[Collected data entries]
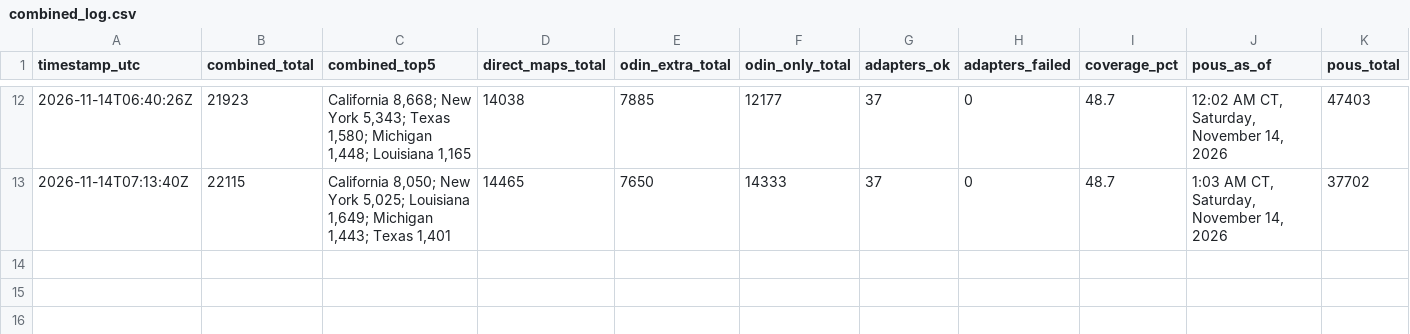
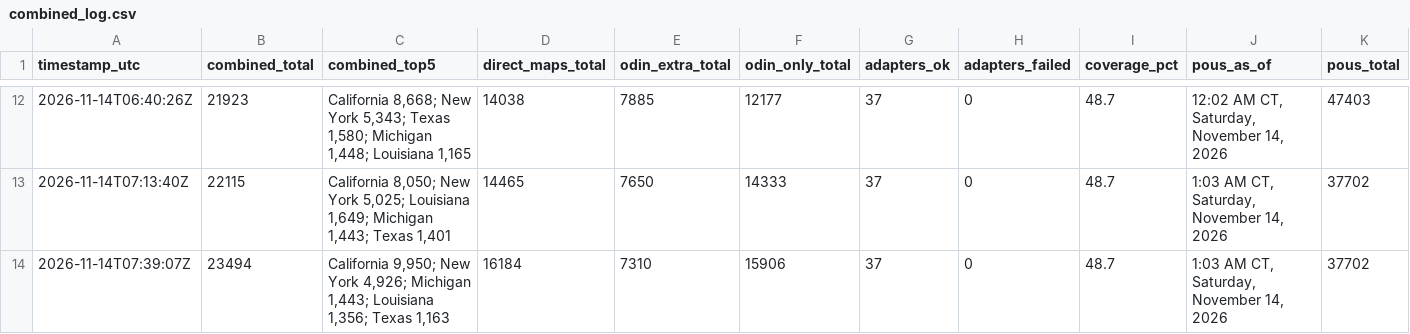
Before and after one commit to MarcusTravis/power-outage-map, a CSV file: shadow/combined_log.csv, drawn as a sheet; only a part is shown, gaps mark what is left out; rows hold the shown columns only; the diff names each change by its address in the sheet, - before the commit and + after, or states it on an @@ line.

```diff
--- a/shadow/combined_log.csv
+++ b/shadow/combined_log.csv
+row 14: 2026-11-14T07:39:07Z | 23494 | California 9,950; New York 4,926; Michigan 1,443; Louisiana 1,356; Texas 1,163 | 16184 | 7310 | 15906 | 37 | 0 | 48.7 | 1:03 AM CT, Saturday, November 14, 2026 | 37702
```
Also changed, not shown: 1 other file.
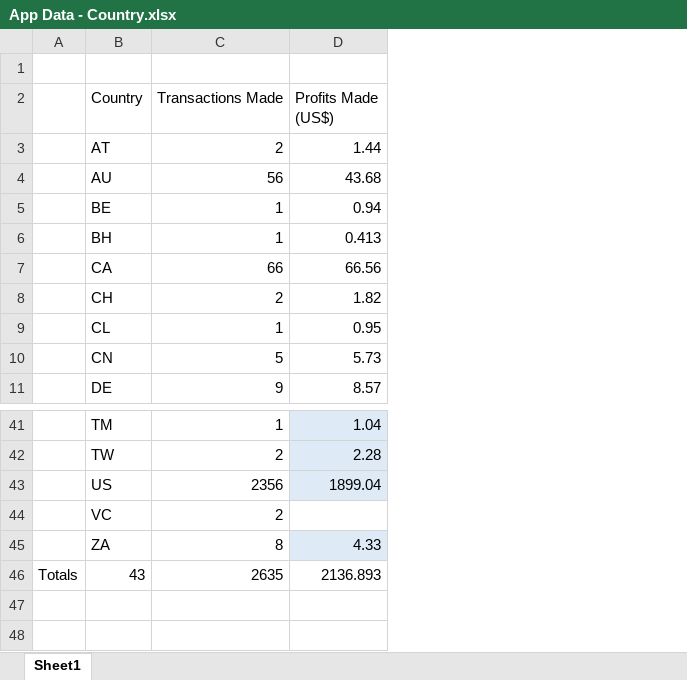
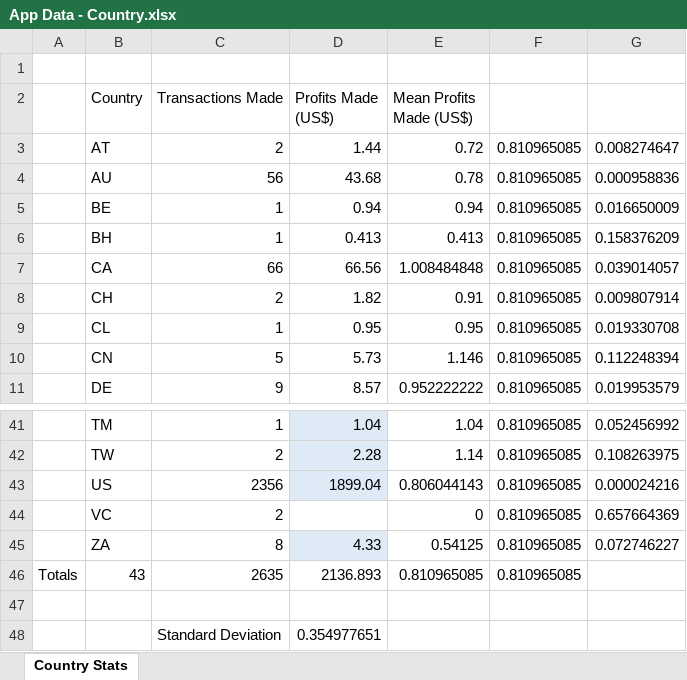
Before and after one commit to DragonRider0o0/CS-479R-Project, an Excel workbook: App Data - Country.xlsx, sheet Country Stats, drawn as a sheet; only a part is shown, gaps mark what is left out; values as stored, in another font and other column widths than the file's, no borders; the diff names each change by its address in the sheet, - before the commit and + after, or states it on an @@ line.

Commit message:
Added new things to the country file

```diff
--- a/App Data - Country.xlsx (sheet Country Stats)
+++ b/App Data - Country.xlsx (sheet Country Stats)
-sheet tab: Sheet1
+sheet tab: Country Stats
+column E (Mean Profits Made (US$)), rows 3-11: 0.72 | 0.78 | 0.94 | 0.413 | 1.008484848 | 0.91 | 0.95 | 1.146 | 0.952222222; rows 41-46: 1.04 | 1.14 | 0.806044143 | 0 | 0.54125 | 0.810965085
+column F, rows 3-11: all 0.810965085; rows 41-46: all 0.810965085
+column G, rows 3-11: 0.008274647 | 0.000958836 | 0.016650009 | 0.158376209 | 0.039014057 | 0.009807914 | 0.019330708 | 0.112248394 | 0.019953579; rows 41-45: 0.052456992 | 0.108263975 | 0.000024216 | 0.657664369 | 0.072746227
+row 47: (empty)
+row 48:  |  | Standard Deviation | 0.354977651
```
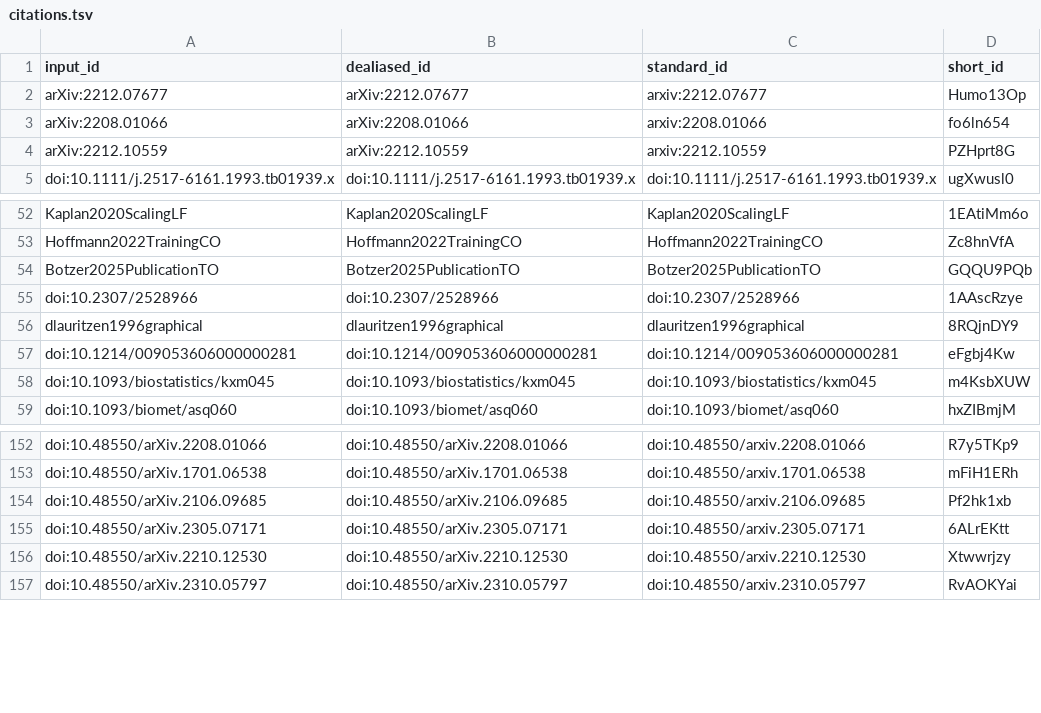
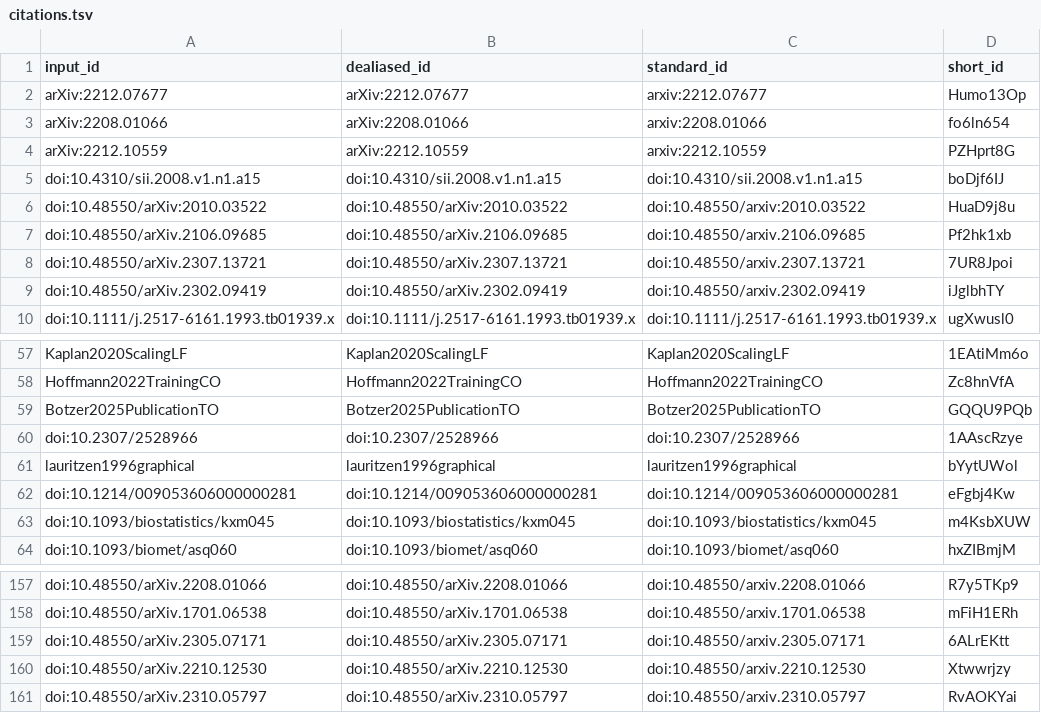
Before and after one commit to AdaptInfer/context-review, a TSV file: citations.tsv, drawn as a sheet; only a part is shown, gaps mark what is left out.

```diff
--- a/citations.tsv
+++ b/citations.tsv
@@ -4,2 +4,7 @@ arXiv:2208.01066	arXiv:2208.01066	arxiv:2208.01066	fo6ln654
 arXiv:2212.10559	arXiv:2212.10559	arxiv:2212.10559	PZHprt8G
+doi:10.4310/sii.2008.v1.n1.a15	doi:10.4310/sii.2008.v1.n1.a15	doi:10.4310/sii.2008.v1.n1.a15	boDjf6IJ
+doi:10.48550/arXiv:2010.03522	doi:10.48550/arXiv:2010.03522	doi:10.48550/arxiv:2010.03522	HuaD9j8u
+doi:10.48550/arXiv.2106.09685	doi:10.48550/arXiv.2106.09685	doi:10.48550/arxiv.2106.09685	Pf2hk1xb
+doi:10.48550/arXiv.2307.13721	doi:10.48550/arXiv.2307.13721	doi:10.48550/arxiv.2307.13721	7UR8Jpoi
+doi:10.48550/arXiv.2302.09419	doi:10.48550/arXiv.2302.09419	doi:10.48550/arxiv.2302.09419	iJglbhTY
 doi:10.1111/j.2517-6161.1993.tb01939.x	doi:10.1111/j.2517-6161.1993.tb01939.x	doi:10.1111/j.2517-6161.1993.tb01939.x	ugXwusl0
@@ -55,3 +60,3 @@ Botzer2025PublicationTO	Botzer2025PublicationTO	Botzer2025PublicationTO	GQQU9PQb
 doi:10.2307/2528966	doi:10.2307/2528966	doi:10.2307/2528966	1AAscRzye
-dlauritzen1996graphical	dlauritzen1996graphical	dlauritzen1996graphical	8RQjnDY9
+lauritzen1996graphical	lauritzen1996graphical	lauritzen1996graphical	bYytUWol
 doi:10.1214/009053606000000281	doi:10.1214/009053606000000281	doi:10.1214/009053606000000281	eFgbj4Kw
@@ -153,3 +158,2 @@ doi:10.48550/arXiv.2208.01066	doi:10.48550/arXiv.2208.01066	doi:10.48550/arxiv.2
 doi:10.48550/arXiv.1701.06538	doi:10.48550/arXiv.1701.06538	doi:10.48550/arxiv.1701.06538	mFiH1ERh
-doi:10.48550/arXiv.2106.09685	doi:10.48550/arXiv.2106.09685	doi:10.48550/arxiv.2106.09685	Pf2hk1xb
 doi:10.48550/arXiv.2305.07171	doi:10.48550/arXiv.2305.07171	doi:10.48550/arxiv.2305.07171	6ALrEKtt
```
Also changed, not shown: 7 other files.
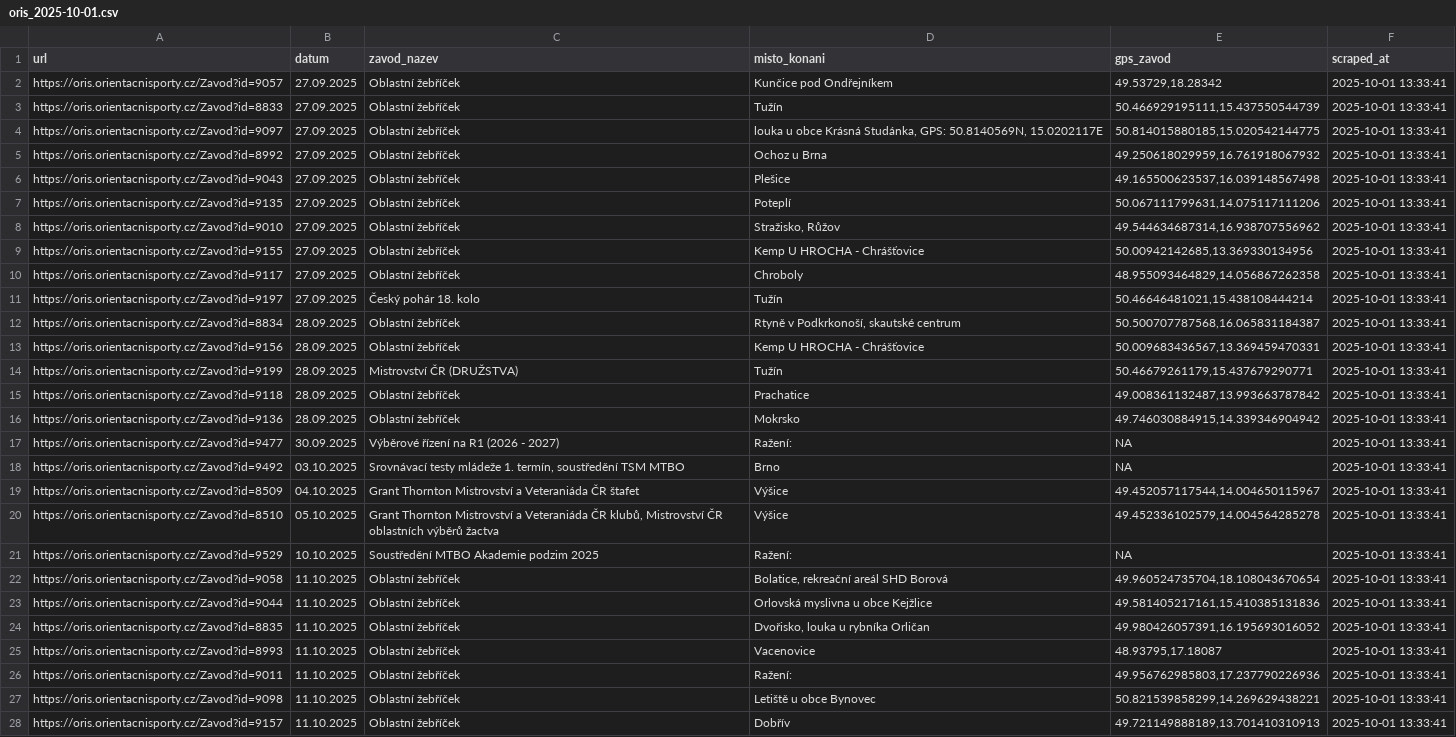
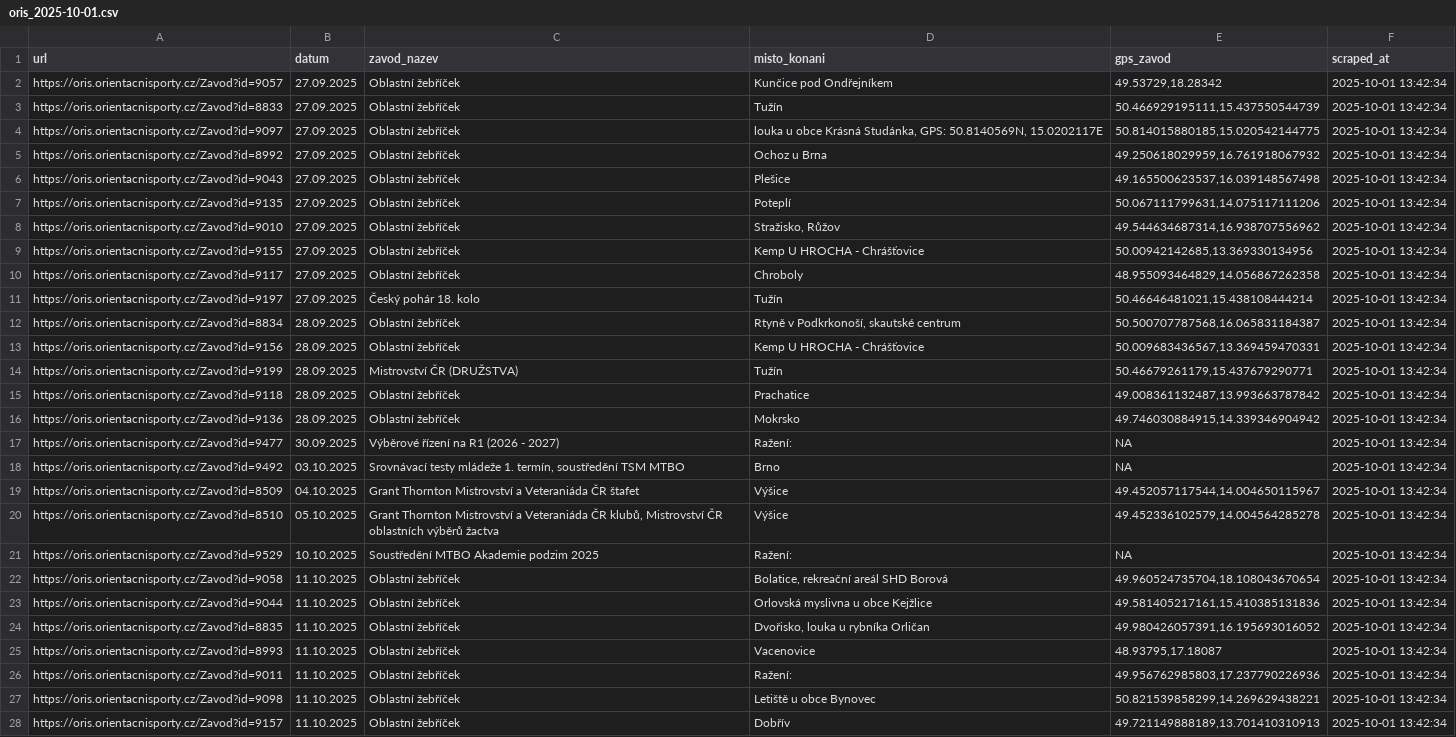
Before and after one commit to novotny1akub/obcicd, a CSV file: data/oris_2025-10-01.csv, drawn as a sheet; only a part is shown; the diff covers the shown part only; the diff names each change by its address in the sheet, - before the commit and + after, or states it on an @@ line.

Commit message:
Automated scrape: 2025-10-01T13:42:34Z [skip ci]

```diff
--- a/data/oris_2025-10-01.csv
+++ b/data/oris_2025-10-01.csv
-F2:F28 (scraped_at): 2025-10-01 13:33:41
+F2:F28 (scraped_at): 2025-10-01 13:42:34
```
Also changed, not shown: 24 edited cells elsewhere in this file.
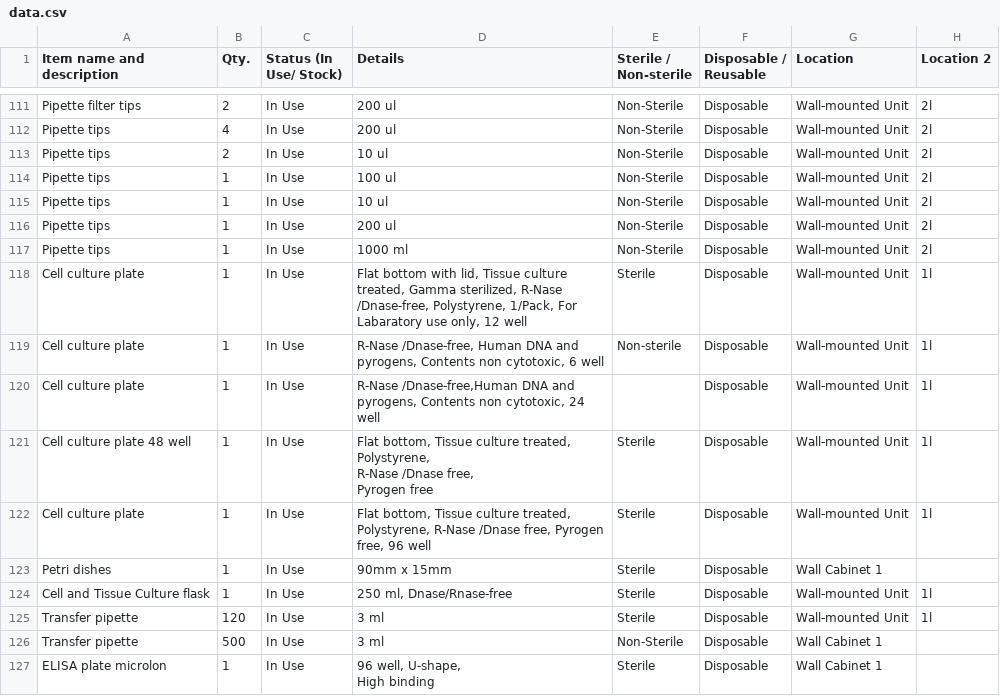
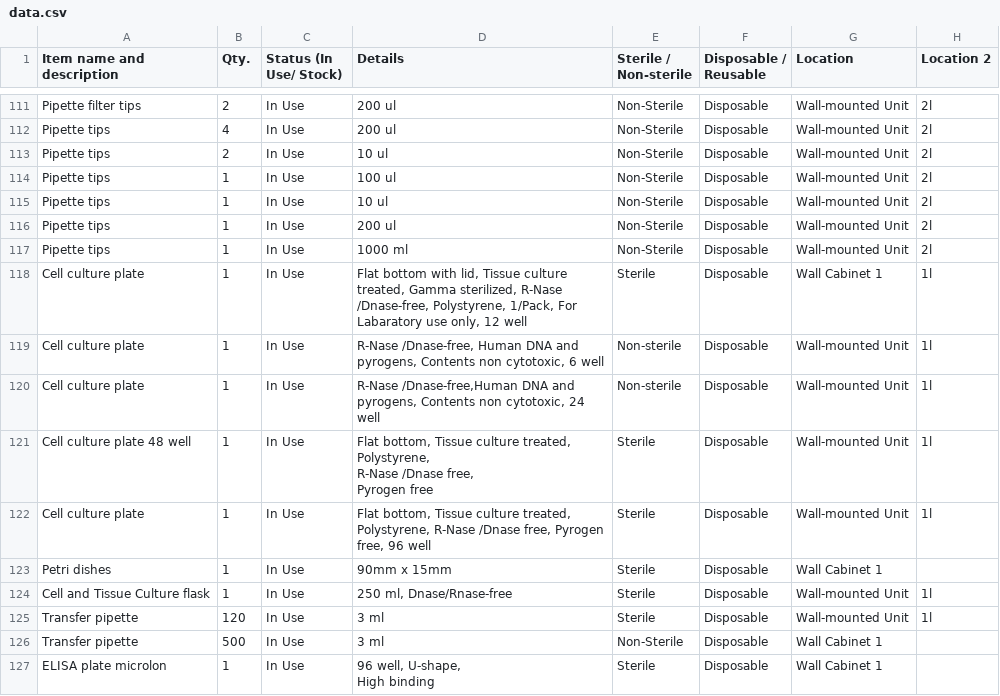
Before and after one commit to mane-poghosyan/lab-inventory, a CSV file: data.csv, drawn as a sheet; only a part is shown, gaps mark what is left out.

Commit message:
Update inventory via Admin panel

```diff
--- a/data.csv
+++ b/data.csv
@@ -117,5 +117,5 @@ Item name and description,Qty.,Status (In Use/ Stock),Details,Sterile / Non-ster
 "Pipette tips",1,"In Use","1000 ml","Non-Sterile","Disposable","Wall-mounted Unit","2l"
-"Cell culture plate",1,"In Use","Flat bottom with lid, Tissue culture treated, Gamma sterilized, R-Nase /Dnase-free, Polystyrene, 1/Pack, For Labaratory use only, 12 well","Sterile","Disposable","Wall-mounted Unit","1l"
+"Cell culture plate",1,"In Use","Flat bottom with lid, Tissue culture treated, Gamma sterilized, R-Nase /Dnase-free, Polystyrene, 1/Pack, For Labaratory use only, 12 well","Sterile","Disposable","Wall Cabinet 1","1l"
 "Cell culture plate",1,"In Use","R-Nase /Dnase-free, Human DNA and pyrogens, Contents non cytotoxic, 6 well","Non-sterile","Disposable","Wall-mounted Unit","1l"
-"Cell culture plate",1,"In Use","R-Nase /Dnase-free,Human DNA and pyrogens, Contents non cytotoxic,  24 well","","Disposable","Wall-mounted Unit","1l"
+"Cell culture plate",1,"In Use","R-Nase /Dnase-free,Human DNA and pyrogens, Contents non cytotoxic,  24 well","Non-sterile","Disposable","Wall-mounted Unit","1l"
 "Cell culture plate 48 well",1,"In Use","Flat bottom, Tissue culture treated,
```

**Task prompt**: Write out every line of the entries that holds the word "Polystyrene".

**Answer space**:
-"Cell culture plate",1,"In Use","Flat bottom with lid, Tissue culture treated, Gamma sterilized, R-Nase /Dnase-free, Polystyrene, 1/Pack, For Labaratory use only, 12 well","Sterile","Disposable","Wall-mounted Unit","1l"
+"Cell culture plate",1,"In Use","Flat bottom with lid, Tissue culture treated, Gamma sterilized, R-Nase /Dnase-free, Polystyrene, 1/Pack, For Labaratory use only, 12 well","Sterile","Disposable","Wall Cabinet 1","1l"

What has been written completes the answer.